Harold Arlen: Tunesmith

It’s bewildering that we haven’t yet done a post on Harold Arlen (Hyman Arluck, 1905-1986) this late in the game, given that he wrote some of my (and America’s) favorite songs. To quote his rival Cole Porter, let’s chalk it up to being “Just One of Those Things”. I think perhaps I didn’t know about Arlen’s vaudeville background, our original purview here. But it turns out he had one, so here we go! (We would have gone ahead anyway)

The son of a Buffalo cantor, Arlen started out a piano player in vaudeville houses, as a solo accompanist and with bands. In his early years (throughout the ’20s) he played with combos with names like Hyman Arluck’s Snappy Trio, the Southbound Shufflers, and the Buffalodians. By mid-decade he was based out of NYC, and towards the end of the ’20s he had begun to write songs, mostly in collaboration with Ted Koehler. Their first hit was “Get Happy”. A measure of how popular this tune was is that it was used in close to a dozen movies in the early ’30s. Another measure is the fact that YOU undoubtedly know it, and its 90 years old!

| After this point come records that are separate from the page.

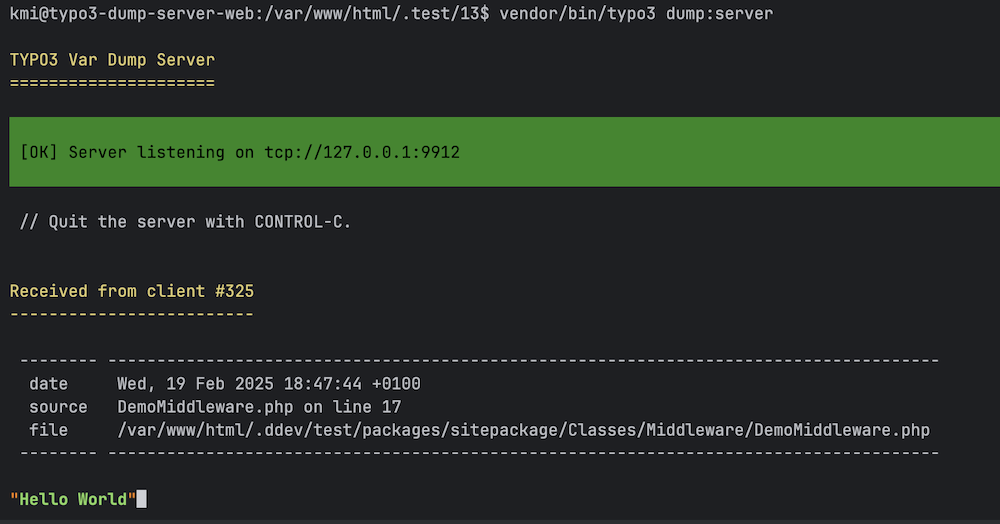
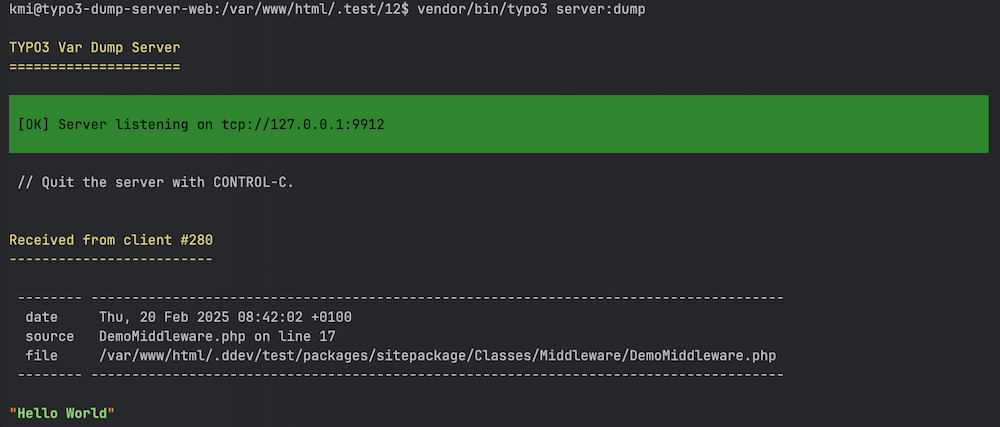
feat[!!!]: update command name

diff --git a/README.md b/README.md
@@ -40,7 +40,7 @@ Download the zip file from [TYPO3 extension repository (TER)](https://extensions
 Start the dump server with the following command:
 
 ```bash
-vendor/bin/typo3 dump:server
+vendor/bin/typo3 server:dump
 ```
 
 ![Console Command](./Documentation/Images/screenshot-command.png)
@@ -48,7 +48,7 @@ vendor/bin/typo3 dump:server
 Use the format option to change the output format to `html`:
 
 ```bash
-vendor/bin/typo3 dump:server --format=html > dump.html
+vendor/bin/typo3 server:dump --format=html > dump.html
 ```
 
 > [!NOTE]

In 1930, two big things happened to raise his profile. One, he began to write songs for original shows at the legendary Cotton Club, which he through 1934. Fruit of this residency included “I Love a Parade” (1931),  “I’ve Got the World on a String” (1932), “Between the Devil and the Deep Blue Sea” (1932) ,”Stormy Weather” introduced there in 1933 by Ethel Waters, and “Ill Wind”, introduced there by Adelaide Hall the following year.

Secondly, he began to write for Broadway. Shows he contributed to in the early ’30s included Earl Carroll’s Vanities (1930 and 1932 editions), You Said It (1931), Americana (1932), George White’s Music Hall Varieties (1932-33), and Life Begins at 8:40 (1934-35) with Ray Bolger and Bert Lahr, with whom he would soon work on a creation all three of their names would be forever linked with, and I should hope you know what that is. Popular songs of this period include”Let’s Fall in Love” (1933) and “It’s Only a Paper Moon” (1933, co-written with Yip Harburg and Billy Rose).

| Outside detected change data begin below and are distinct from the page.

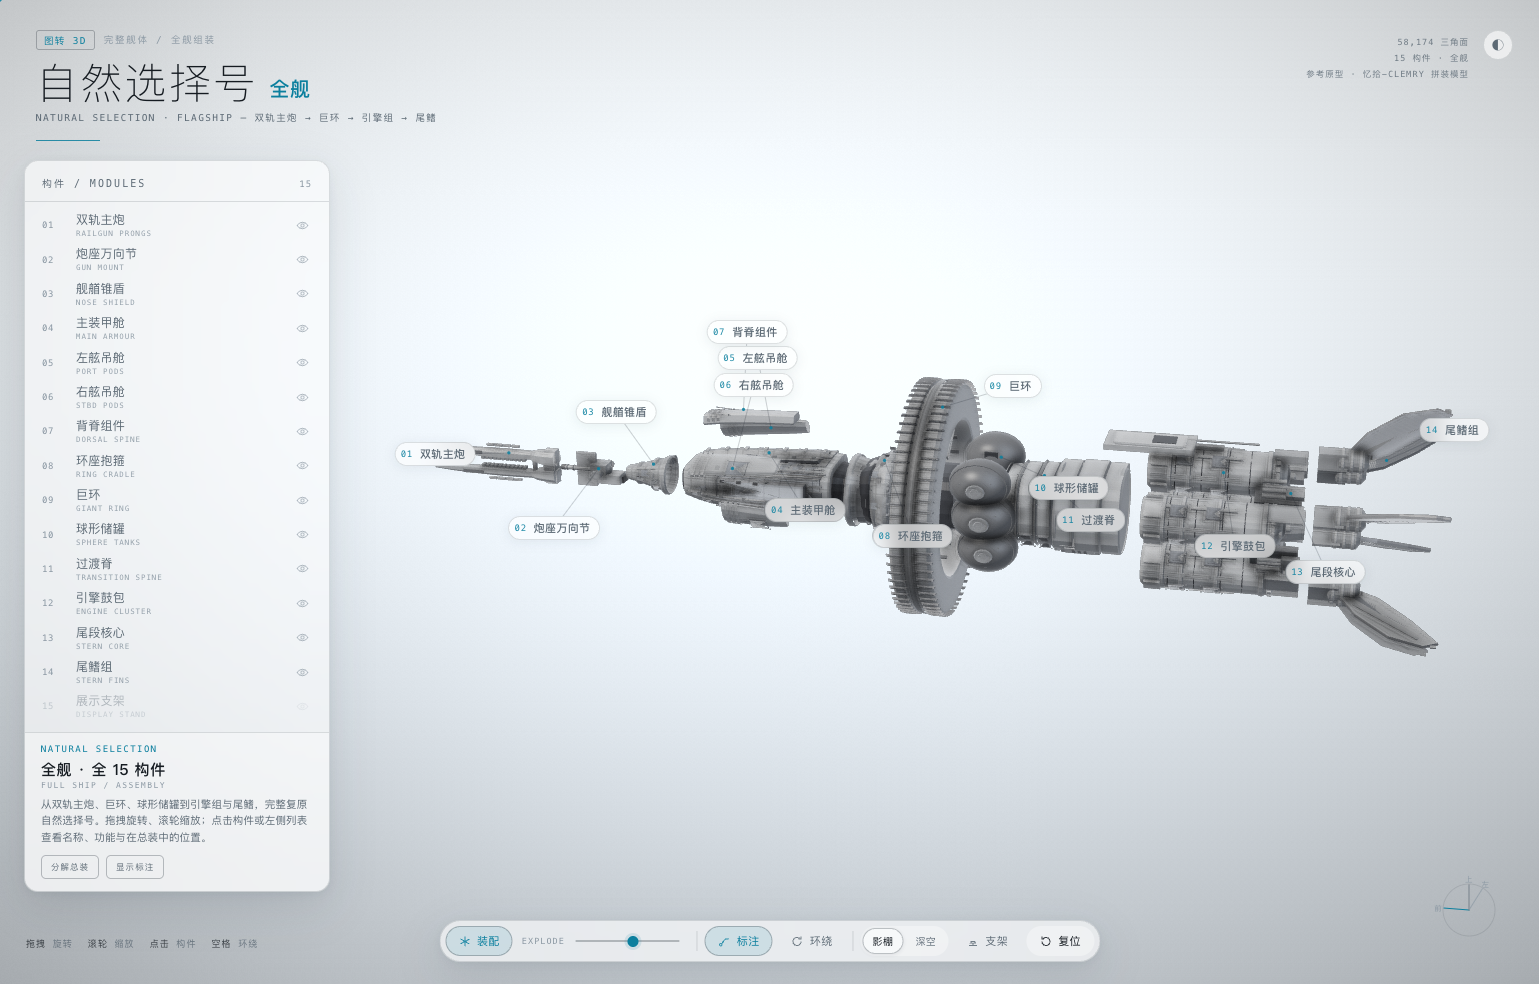
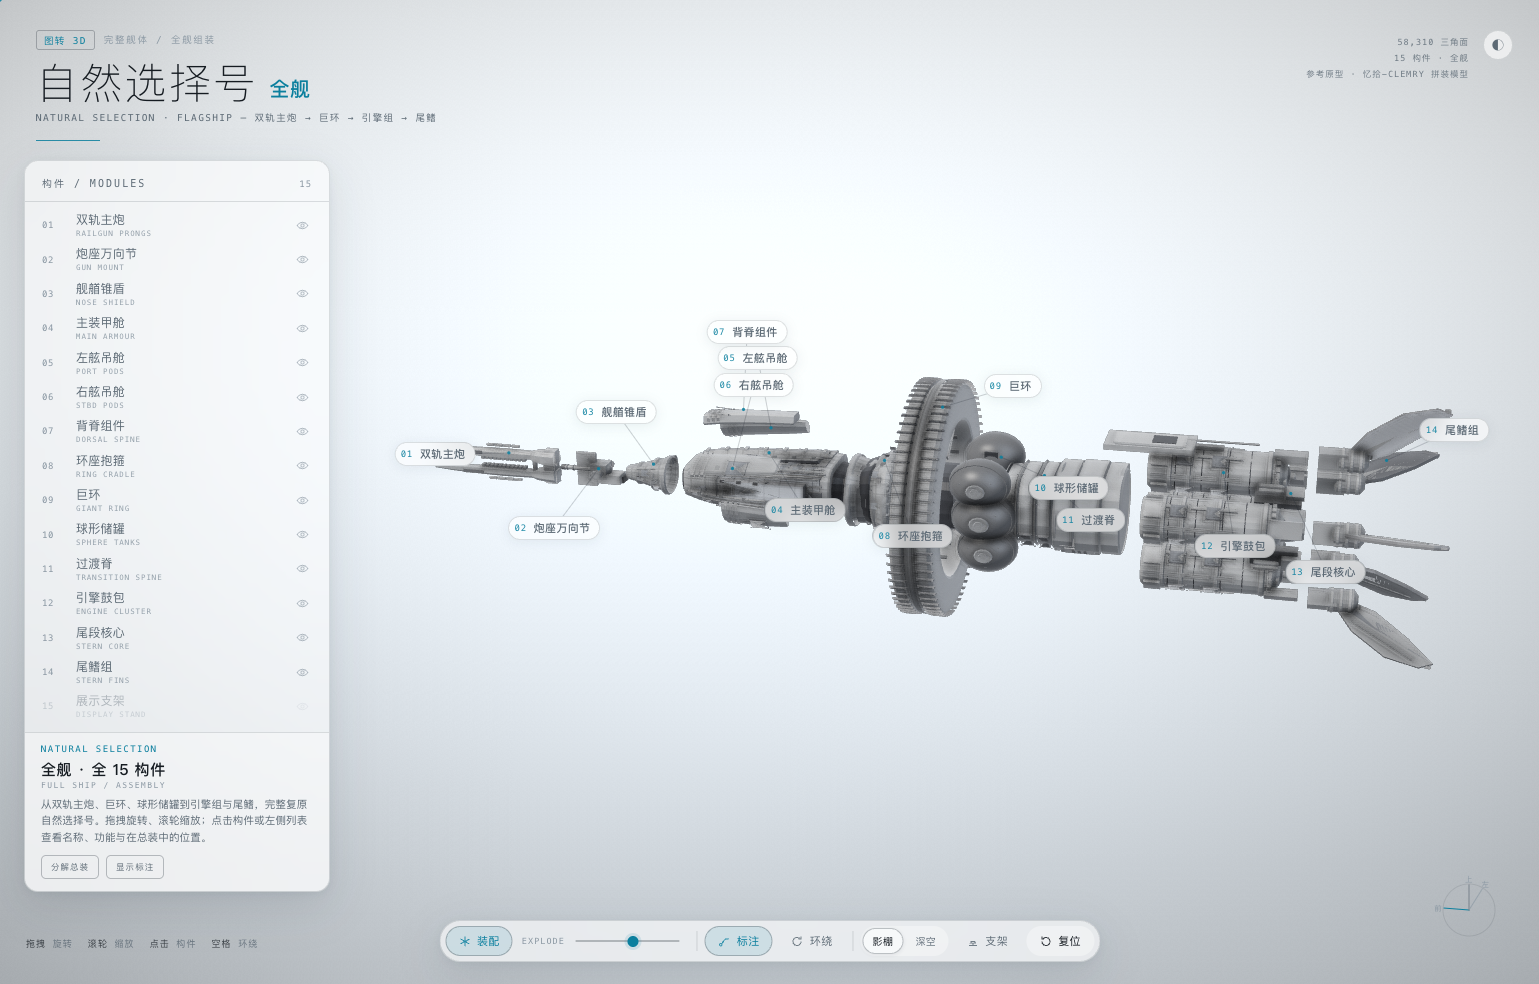
fix: 尾鳍改为 5 片并与 5 具引擎一一对应
- 尾鳍角度改为与周围 5 具引擎一致(0/72/144/216/288 度),由 6 片减为 5 片
- 每片尾鳍根部内侧增加一根独立 vernier 喷管(带箍环与暗色喷口)
- 引擎间隙的 vernier 簇由 4 根直线排列改为 3 根小三角形排列
- 尾段核心的鳍根鞍座同步改为 5 处,更新描述与预览图

Changed region(s): [[0.8109, 0.4268, 0.9357, 0.7012]]

diff --git a/自然选择号-全舰.html b/自然选择号-全舰.html
@@ -1252,7 +1252,7 @@ const PARTS = [
     desc: '尾部中央承力梁与鳍根支座,把五具环绕引擎、尾鳍与舰体主结构连成一体。',
     anchor: [-1.45, 0.55, 0.55], off: [-6.7, 0, 0] },
   { id: 13, name: '尾鳍组', en: 'STERN FINS', color: '#ffc48a',
-    desc: '尾部六片后掠稳定鳍,兼具姿态控制与散热功能,是最醒目的尾部特征。',
+    desc: '尾部五片后掠稳定鳍,与周围五具引擎一一对应,每片鳍根内各藏一根喷管。',
     anchor: [-2.4, 1.55, 0.55], off: [-8.0, 0, 0] },
   { id: 14, name: '展示支架', en: 'DISPLAY STAND', color: '#a9b4c2',
     desc: '套件附带的展示支架:双支脚 + 弯曲支臂 + 承托夹,可单独显示或收起。',
@@ -2435,19 +2435,21 @@ function buildEngines(b) {
     }
     pipe(b, [c[0] - 0.3, c[1] + 0.12, c[2]], [c[0] - 0.9, c[1] + 0.16, c[2]], 0.03, 0.02, 6, cc('metal'), true);
   }
-  // vernier nozzle clusters in the five gaps
+  // vernier clusters: 3 tubes in a small triangle, in the five gaps
   for (const d of [36, 108, 180, 252, 324]) {
     const a0 = d * Math.PI / 180;
-    for (let k = 0; k < 4; k++) {
-      const a = a0 + (k - 1.5) * 0.085;
-      const R = 1.47 + (k % 2) * 0.05;
-      const cy = Math.cos(a) * R, cz = Math.sin(a) * R;
-      const x0 = -1.68, x1 = -2.06;
-      xProf(b, [[x0, 0.055], [x1 - 0.04, 0.05], [x1, 0.032]], cy, cz, 10, cc('metal'), true, false);
-      for (let j = 0; j < 10; j++) {
-        const b0 = j / 10 * TAU, b1 = (j + 1) / 10 * TAU;
-        const P = (a2, rr) => [x1 - 0.005, cy + rr * Math.cos(a2), cz + rr * Math.sin(a2)];
-        b.tri(P(b0, 0.03), P(b1, 0.03), P((b0 + b1) / 2, 0.001), cc('recess'), [1, 0, 0], [1, 0, 0], [1, 0, 0]);
+    const rad = [0, Math.cos(a0), Math.sin(a0)], tang = [0, -Math.sin(a0), Math.cos(a0)];
+    const baseR = 1.49;
+    const baseY = rad[1] * baseR, baseZ = rad[2] * baseR;
+    const offs = [[0.065, 0.0], [-0.065, 0.0], [0.0, -0.10]];
+    for (const [ot, orr] of offs) {
+      const cy = baseY + tang[1] * ot + rad[1] * orr;
+      const cz = baseZ + tang[2] * ot + rad[2] * orr;
+      xProf(b, [[-1.62, 0.052], [-1.78, 0.052], [-2.02, 0.046], [-2.06, 0.030]], cy, cz, 9, cc('metal'), true, false);
+      for (let j = 0; j < 9; j++) {
+        const a1 = j / 9 * TAU, a2 = (j + 1) / 9 * TAU;
+        const P = (a) => [-2.062, cy + 0.032 * Math.cos(a), cz + 0.032 * Math.sin(a)];
+        b.tri(P(a1), P(a2), [-2.066, cy, cz], cc('recess'), [1, 0, 0], [1, 0, 0], [1, 0, 0]);
       }
     }
   }
@@ -2469,7 +2471,7 @@ function buildTail(b) {
     obox(b, [-1.55, cy * 1.35, cz * 1.35], [1, 0, 0], [0, cy, cz], [0, -cz, cy], 0.16, 0.08, 0.14, cc('armorD'));
   }
   // fin-root saddles
-  for (const d of [0, 60, 120, 180, 240, 300]) {
+  for (const d of [0, 72, 144, 216, 288]) {
     const a = d * Math.PI / 180;
     const cy = Math.cos(a), cz = Math.sin(a);
     obox(b, [-1.42, cy * 1.66, cz * 1.66], [1, 0, 0], [0, cy, cz], [0, -cz, cy], 0.30, 0.10, 0.20, cc('armorD'));
@@ -2514,13 +2516,25 @@ function finBlade(b, angle, scale, baseR = 0) {
   for (const x of [hubX + 0.16, hubX, hubX - 0.16]) xBand(b, x, hy, hz, 0.27, 0.032, cc('metal'));
   // root fairing block
   obox(b, to3(-1.45, 1.02), [1, 0, 0], [0, ca, sa], nrm, 0.26, 0.20, 0.24, cc('armorD'));
+  // vernier nozzle embedded in the fin root
+  {
+    const nr = 1.02 * scale + baseR + 0.06;
+    const ny = nr * ca, nz = nr * sa;
+    xProf(b, [[-1.28, 0.058], [-1.44, 0.062], [-1.76, 0.048], [-1.80, 0.032]], ny, nz, 10, cc('metal'), true, false);
+    for (let j = 0; j < 10; j++) {
+      const a0 = j / 10 * TAU, a1 = (j + 1) / 10 * TAU;
+      const P = (a) => [-1.805, ny + 0.034 * Math.cos(a), nz + 0.034 * Math.sin(a)];
+      b.tri(P(a0), P(a1), [-1.81, ny, nz], cc('recess'), [-1, 0, 0], [-1, 0, 0], [-1, 0, 0]);
+    }
+    xBand(b, -1.32, ny, nz, 0.060, 0.032, cc('armorD'));
+  }
   // tip cap
   obox(b, to3(-3.36, 2.44), [1, 0, 0], [0, ca, sa], nrm, 0.05, 0.03, 0.02, cc('metal'));
 }
 
 function buildFins(b) {
   b.begin(13, 0.55, 0, 0);
-  for (const d of [0, 60, 120, 180, 240, 300]) finBlade(b, d * Math.PI / 180, 0.95, 0.72);
+  for (const d of [0, 72, 144, 216, 288]) finBlade(b, d * Math.PI / 180, 0.95, 0.72);
   b.end();
 }
 

diff --git a/src/model.js b/src/model.js
@@ -61,7 +61,7 @@ const PARTS = [
     desc: '尾部中央承力梁与鳍根支座,把五具环绕引擎、尾鳍与舰体主结构连成一体。',
     anchor: [-1.45, 0.55, 0.55], off: [-6.7, 0, 0] },
   { id: 13, name: '尾鳍组', en: 'STERN FINS', color: '#ffc48a',
-    desc: '尾部六片后掠稳定鳍,兼具姿态控制与散热功能,是最醒目的尾部特征。',
+    desc: '尾部五片后掠稳定鳍,与周围五具引擎一一对应,每片鳍根内各藏一根喷管。',
     anchor: [-2.4, 1.55, 0.55], off: [-8.0, 0, 0] },
   { id: 14, name: '展示支架', en: 'DISPLAY STAND', color: '#a9b4c2',
     desc: '套件附带的展示支架:双支脚 + 弯曲支臂 + 承托夹,可单独显示或收起。',
@@ -1244,19 +1244,21 @@ function buildEngines(b) {
     }
     pipe(b, [c[0] - 0.3, c[1] + 0.12, c[2]], [c[0] - 0.9, c[1] + 0.16, c[2]], 0.03, 0.02, 6, cc('metal'), true);
   }
-  // vernier nozzle clusters in the five gaps
+  // vernier clusters: 3 tubes in a small triangle, in the five gaps
   for (const d of [36, 108, 180, 252, 324]) {
     const a0 = d * Math.PI / 180;
-    for (let k = 0; k < 4; k++) {
-      const a = a0 + (k - 1.5) * 0.085;
-      const R = 1.47 + (k % 2) * 0.05;
-      const cy = Math.cos(a) * R, cz = Math.sin(a) * R;
-      const x0 = -1.68, x1 = -2.06;
-      xProf(b, [[x0, 0.055], [x1 - 0.04, 0.05], [x1, 0.032]], cy, cz, 10, cc('metal'), true, false);
-      for (let j = 0; j < 10; j++) {
-        const b0 = j / 10 * TAU, b1 = (j + 1) / 10 * TAU;
-        const P = (a2, rr) => [x1 - 0.005, cy + rr * Math.cos(a2), cz + rr * Math.sin(a2)];
-        b.tri(P(b0, 0.03), P(b1, 0.03), P((b0 + b1) / 2, 0.001), cc('recess'), [1, 0, 0], [1, 0, 0], [1, 0, 0]);
+    const rad = [0, Math.cos(a0), Math.sin(a0)], tang = [0, -Math.sin(a0), Math.cos(a0)];
+    const baseR = 1.49;
+    const baseY = rad[1] * baseR, baseZ = rad[2] * baseR;
+    const offs = [[0.065, 0.0], [-0.065, 0.0], [0.0, -0.10]];
+    for (const [ot, orr] of offs) {
+      const cy = baseY + tang[1] * ot + rad[1] * orr;
+      const cz = baseZ + tang[2] * ot + rad[2] * orr;
+      xProf(b, [[-1.62, 0.052], [-1.78, 0.052], [-2.02, 0.046], [-2.06, 0.030]], cy, cz, 9, cc('metal'), true, false);
+      for (let j = 0; j < 9; j++) {
+        const a1 = j / 9 * TAU, a2 = (j + 1) / 9 * TAU;
+        const P = (a) => [-2.062, cy + 0.032 * Math.cos(a), cz + 0.032 * Math.sin(a)];
+        b.tri(P(a1), P(a2), [-2.066, cy, cz], cc('recess'), [1, 0, 0], [1, 0, 0], [1, 0, 0]);
       }
     }
   }
@@ -1278,7 +1280,7 @@ function buildTail(b) {
     obox(b, [-1.55, cy * 1.35, cz * 1.35], [1, 0, 0], [0, cy, cz], [0, -cz, cy], 0.16, 0.08, 0.14, cc('armorD'));
   }
   // fin-root saddles
-  for (const d of [0, 60, 120, 180, 240, 300]) {
+  for (const d of [0, 72, 144, 216, 288]) {
     const a = d * Math.PI / 180;
     const cy = Math.cos(a), cz = Math.sin(a);
     obox(b, [-1.42, cy * 1.66, cz * 1.66], [1, 0, 0], [0, cy, cz], [0, -cz, cy], 0.30, 0.10, 0.20, cc('armorD'));
@@ -1323,13 +1325,25 @@ function finBlade(b, angle, scale, baseR = 0) {
   for (const x of [hubX + 0.16, hubX, hubX - 0.16]) xBand(b, x, hy, hz, 0.27, 0.032, cc('metal'));
   // root fairing block
   obox(b, to3(-1.45, 1.02), [1, 0, 0], [0, ca, sa], nrm, 0.26, 0.20, 0.24, cc('armorD'));
+  // vernier nozzle embedded in the fin root
+  {
+    const nr = 1.02 * scale + baseR + 0.06;
+    const ny = nr * ca, nz = nr * sa;
+    xProf(b, [[-1.28, 0.058], [-1.44, 0.062], [-1.76, 0.048], [-1.80, 0.032]], ny, nz, 10, cc('metal'), true, false);
+    for (let j = 0; j < 10; j++) {
+      const a0 = j / 10 * TAU, a1 = (j + 1) / 10 * TAU;
+      const P = (a) => [-1.805, ny + 0.034 * Math.cos(a), nz + 0.034 * Math.sin(a)];
+      b.tri(P(a0), P(a1), [-1.81, ny, nz], cc('recess'), [-1, 0, 0], [-1, 0, 0], [-1, 0, 0]);
+    }
+    xBand(b, -1.32, ny, nz, 0.060, 0.032, cc('armorD'));
+  }
   // tip cap
   obox(b, to3(-3.36, 2.44), [1, 0, 0], [0, ca, sa], nrm, 0.05, 0.03, 0.02, cc('metal'));
 }
 
 function buildFins(b) {
   b.begin(13, 0.55, 0, 0);
-  for (const d of [0, 60, 120, 180, 240, 300]) finBlade(b, d * Math.PI / 180, 0.95, 0.72);
+  for (const d of [0, 72, 144, 216, 288]) finBlade(b, d * Math.PI / 180, 0.95, 0.72);
   b.end();
 }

In the mid ’30s he went out to Hollywood, a hugely productive time, during which his main songwriting partner became Yip Harburg. During this period he wrote the tunes for the movies Strike Me Pink (1936) with Eddie Cantor; The Singing Kid (1936) with Al Jolson; the classic Warner Brothers animated short I Like to Singa; Stage Struck (1936 ), a Busby Berkley effort with Dick Powell and Joan Blondell; and Gold Diggers of 1937. At the same time, there were two more Broadway shows, The Show is On (1936-37) and Hooray for What (1937). Then came the films The Wizard of Oz (1939), and the Marx Brothers’ At the Circus (1939), for which he and Harburg wrote “Lydia the Tattooed Lady”.

In the ’40s his principal collaborator was Johnny Mercer, with whom he penned “Blues in the Night” (1941). “That Old Black Magic” (1942), and “Accentuate the Positive” (1944). His later Broadway shows included Bloomer Girl (1946-47, with Harburg), St Louis Woman (1946, with Mercer) , House of Flowers (1954-55, with Truman Capote),  Jamaica (1957-59, with Harbug), and Saratoga (1959-60, with Mercer). Later films included My Blue Heaven (1949, with Ralph Blane), The Farmer Takes a Wife (1952, with Dorothy Fields), A Star is Born (1954, with Ira Gershwin, he wrote the song “The Man That Got Away”) and the animated feature Gay Purr-ee (1962, with Harburg).

Other stage and screen stars who interpreted his work in concert, on record, or in musical film shorts and features included Bing Crosby, Frank Sinatra, Harry Richman, Cab Calloway, Red Nichols, Phil Spitalny, and Freddie Martin, and a gazillion others. And above all, Judy Garland, star of The Wizard of Oz, A Star is Born, and Gay Purr-ee!

To find out more about the history of vaudeville and its veterans such as Harold Arlen, please see No Applause, Just Throw Money: The Book That Made Vaudeville Famous